Respiration represents a substantial loss of carbon from a plant, and under adverse conditions can be as high as two-thirds of the carbon fixed daily in photosynthesis. Both the rate and the efficiency of respiration will therefore affect plant growth significantly. The overall process of respiration results in the release of a substantial amount of energy which may be harnessed for metabolic work. In theory, the energy released from the complete oxidation of one molecule of glucose to CO2 and H2O in respiratory reactions leads to the synthesis of 36 molecules of ATP. However, in plants, because there are alternative routes for respiration, this yield can be greatly reduced. Mechanisms for regulating respiration rates in whole plants remain unclear. Convention has it that the rate of respiration is matched to the energy demands of the cell through feed-back regulation of glycolysis and electron transport by cytosolic ATP/ADP. However, since plants have non-phosphorylating bypasses in their respiratory chain that are insensitive to ATP levels, and since PEP carboxylase and PFP might be involved in sucrose degradation, the situation in vivo is not so simple. For example, the rotenone-insensitive alternative NADH dehydrogenases requires high concentrations of NADH in the matrix before it can operate and seems to be active only when substrate is plentiful and electron flow through complex I is restricted by lack of ADP. Alternative oxidase activity also depends on carbon and ADP availability and its flux is very dependent on the degree of environmental stress of the plant. In other words, non-phosphorylating pathways act as carbon or reductant ‘overflows’ of the main respiratory pathway and will only be active in vivo when sugar levels are high and the glycolytic flux rapid, when the cytochrome chain is inhibited, or when the bypasses have been induced significantly during stress. In glycolysis, the interaction between environmental signals and key regulatory enzymes, as well as the role of PFP and its activator fructose-2,6-P2, will be important.
(b) Allocation of respiratory energy to process physiology

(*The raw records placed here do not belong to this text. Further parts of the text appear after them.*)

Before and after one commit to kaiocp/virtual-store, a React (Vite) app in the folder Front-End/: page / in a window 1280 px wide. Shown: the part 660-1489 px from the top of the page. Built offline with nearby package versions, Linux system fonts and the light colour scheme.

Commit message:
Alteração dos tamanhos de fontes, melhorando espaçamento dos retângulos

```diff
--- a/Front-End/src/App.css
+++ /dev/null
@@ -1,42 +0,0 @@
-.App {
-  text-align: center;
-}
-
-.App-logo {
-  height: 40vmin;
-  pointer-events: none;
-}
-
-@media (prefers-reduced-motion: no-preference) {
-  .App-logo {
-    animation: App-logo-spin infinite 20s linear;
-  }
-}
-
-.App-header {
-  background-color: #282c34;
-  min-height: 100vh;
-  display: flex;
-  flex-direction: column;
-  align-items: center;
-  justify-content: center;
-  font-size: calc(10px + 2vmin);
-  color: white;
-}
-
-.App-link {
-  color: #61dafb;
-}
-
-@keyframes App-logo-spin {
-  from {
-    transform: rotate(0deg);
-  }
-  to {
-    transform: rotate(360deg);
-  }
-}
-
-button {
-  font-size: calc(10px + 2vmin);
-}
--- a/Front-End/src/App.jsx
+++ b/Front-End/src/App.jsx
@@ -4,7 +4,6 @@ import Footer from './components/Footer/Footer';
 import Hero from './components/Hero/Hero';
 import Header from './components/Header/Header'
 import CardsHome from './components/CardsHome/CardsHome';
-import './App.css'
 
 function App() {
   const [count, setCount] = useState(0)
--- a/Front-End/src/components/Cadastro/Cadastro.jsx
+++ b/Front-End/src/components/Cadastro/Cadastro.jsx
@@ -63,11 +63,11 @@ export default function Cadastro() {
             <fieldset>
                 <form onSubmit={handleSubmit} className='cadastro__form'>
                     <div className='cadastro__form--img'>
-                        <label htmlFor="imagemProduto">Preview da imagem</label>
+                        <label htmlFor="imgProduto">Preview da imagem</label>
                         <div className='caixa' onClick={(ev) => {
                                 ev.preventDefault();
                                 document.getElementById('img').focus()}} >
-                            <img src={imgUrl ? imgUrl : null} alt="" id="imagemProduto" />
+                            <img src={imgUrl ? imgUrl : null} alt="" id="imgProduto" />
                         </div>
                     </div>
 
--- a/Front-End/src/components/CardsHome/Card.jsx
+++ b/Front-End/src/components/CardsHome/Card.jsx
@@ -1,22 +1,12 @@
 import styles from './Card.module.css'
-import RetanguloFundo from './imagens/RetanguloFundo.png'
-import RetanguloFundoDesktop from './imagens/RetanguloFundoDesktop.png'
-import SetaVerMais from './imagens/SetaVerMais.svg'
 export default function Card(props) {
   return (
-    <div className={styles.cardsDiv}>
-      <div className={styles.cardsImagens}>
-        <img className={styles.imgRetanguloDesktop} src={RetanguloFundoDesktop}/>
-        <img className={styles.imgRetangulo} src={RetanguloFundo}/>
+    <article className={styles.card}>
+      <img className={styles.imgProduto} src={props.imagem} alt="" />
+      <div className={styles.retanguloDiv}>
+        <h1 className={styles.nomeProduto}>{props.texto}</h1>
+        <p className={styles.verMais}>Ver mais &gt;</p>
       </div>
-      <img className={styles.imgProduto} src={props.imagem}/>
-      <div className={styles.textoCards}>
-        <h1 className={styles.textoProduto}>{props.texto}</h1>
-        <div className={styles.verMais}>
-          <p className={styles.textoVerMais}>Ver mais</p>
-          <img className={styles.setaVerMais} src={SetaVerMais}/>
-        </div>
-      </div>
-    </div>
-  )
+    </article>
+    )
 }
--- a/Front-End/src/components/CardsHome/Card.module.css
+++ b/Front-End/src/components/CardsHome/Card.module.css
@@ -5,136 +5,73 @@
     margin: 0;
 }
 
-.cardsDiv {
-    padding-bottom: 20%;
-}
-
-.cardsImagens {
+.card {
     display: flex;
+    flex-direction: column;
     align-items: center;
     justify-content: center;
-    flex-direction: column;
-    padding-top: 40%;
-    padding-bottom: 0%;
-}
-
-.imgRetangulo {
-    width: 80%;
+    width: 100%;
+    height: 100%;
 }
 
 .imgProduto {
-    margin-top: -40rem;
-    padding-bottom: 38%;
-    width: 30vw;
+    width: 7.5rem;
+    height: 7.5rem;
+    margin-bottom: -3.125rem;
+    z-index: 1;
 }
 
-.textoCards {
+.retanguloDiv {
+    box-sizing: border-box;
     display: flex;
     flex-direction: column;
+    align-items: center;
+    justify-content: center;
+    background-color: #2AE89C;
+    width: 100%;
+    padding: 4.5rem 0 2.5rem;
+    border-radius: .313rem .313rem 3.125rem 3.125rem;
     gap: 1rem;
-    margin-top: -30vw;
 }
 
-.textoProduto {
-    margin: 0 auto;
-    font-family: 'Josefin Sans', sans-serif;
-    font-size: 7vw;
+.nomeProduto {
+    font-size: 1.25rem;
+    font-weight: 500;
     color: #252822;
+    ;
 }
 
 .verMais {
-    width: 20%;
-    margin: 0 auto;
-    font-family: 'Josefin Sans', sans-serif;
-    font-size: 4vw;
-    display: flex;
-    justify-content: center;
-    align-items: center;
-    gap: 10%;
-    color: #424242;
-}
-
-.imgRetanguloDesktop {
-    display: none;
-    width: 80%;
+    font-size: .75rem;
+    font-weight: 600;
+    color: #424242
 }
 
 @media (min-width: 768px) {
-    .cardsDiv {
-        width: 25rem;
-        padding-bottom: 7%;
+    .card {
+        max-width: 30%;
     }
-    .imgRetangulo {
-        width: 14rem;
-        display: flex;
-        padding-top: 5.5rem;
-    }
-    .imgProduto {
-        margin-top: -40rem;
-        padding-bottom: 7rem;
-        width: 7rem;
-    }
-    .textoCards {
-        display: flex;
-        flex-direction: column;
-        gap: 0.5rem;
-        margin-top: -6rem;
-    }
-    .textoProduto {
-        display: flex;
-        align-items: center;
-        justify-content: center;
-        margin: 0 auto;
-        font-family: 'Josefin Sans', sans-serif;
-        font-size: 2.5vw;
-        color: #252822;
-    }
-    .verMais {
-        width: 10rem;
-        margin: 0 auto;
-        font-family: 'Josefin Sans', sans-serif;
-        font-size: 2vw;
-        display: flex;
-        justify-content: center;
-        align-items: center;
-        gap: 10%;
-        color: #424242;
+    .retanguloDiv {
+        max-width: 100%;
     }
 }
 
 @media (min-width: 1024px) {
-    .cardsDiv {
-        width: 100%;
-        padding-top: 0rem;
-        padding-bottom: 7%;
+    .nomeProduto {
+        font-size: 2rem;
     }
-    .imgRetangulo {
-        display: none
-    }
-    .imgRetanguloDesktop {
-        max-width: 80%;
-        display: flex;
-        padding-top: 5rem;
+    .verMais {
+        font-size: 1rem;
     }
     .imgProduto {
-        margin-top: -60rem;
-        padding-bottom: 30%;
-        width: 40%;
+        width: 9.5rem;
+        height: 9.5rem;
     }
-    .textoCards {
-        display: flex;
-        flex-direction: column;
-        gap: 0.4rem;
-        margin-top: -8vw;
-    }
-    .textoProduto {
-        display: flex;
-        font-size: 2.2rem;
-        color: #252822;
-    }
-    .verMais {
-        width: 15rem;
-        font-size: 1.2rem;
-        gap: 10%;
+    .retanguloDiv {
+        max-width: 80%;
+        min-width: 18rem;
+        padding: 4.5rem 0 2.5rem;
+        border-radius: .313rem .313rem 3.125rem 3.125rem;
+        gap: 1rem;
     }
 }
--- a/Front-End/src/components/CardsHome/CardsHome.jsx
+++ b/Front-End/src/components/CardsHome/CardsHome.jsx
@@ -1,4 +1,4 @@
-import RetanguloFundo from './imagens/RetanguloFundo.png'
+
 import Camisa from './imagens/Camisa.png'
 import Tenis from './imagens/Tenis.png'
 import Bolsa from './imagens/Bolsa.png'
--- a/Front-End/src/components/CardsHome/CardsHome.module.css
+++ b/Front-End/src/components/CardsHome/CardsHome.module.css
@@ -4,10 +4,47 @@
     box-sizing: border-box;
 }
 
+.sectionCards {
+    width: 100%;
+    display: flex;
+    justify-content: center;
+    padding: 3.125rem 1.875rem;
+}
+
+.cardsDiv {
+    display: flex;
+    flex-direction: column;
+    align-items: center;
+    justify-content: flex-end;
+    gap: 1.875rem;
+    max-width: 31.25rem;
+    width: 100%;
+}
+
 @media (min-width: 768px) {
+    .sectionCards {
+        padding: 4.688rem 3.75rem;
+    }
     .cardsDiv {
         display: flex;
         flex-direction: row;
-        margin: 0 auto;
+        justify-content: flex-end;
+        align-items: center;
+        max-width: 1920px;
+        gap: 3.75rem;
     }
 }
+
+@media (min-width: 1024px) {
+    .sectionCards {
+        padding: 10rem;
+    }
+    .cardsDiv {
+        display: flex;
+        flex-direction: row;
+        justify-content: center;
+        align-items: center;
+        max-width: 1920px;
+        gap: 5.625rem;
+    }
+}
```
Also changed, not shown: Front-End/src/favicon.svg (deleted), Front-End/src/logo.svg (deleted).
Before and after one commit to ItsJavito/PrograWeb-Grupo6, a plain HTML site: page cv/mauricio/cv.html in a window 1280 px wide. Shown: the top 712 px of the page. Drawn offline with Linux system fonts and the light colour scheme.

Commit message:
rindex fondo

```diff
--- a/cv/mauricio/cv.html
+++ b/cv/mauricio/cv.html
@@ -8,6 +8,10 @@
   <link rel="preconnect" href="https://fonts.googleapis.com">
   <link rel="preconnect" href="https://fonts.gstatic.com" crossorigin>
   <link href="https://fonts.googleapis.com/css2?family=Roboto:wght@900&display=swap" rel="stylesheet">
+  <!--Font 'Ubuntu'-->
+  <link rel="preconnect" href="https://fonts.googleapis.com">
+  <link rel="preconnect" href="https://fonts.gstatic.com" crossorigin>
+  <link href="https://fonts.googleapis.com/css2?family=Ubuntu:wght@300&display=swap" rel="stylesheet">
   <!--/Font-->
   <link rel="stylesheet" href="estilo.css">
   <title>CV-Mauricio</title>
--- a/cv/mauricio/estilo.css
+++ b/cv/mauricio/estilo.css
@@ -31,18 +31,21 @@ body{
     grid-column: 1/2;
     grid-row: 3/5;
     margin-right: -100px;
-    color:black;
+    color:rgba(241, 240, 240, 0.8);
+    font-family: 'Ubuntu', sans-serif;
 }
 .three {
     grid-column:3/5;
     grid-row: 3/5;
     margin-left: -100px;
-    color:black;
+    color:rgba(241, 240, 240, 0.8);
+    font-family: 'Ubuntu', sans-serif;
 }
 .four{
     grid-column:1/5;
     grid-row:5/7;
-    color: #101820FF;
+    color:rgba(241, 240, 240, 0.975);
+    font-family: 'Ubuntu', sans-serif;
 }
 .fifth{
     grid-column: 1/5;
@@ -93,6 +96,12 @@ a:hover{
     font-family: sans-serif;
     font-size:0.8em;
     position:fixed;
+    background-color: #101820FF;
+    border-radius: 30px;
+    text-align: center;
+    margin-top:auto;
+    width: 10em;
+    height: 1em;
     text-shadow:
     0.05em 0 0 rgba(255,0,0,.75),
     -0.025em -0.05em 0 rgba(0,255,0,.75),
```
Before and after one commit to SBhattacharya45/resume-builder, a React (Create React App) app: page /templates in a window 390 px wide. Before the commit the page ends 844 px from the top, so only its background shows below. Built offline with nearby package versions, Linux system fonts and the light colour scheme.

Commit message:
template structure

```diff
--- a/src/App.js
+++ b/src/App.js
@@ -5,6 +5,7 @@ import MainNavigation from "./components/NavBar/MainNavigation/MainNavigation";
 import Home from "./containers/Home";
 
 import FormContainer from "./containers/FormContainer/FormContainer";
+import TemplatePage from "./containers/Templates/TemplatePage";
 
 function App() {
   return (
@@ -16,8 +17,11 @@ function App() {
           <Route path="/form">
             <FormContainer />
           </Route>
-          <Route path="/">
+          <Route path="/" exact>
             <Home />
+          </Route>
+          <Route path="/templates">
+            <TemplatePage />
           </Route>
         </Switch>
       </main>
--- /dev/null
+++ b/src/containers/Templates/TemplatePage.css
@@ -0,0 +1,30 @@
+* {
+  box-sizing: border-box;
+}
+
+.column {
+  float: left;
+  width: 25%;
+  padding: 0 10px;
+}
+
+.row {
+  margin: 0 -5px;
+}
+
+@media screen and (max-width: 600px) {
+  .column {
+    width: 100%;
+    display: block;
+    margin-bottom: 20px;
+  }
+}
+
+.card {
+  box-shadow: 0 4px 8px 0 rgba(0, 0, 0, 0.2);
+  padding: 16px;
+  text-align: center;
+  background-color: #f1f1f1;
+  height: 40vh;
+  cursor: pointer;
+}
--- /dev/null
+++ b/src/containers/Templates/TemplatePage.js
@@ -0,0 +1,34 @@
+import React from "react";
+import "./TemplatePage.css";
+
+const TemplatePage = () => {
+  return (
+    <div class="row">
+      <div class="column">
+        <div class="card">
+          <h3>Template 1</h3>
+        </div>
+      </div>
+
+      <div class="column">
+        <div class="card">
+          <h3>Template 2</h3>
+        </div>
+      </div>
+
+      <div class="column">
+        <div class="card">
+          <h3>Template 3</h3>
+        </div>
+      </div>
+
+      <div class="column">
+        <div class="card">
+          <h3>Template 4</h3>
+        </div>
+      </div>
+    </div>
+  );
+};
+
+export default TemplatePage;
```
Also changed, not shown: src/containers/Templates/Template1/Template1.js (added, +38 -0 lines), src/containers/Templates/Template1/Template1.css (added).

One way of viewing respiratory cost for plant growth and survival is by subdividing measured respiration into two components associated with (1) growth and (2) maintenance. This distinction is somewhat arbitrary, and these categories of process physiology must not be regarded as discrete sets of biochemical events. Such energy-dependent processes are all interconnected because ATP represents a universal energy currency for both, while a common pool of substrates is drawn upon in sustaining production of that ATP. Nevertheless, cells do vary in their respiratory efficiency, while genotype × environment interactions are also evident in both generation and utilisation of products from oxidative metabolism. The benefit of a high respiration rate is that more ATP is produced, which provides vital energy for growth of new tissue and defence processes, such as antioxidant activation, metabolite transport or production of resistant protein isoforms. However, the cost of high respiration rates is that carbon is expended on respiration instead of being allocated to synthesis of new tissue, therefore limiting growth capacity. Variation in respiration rate has implications for growth and resource use efficiency in plants during drought, temperature and salinity responses of plants.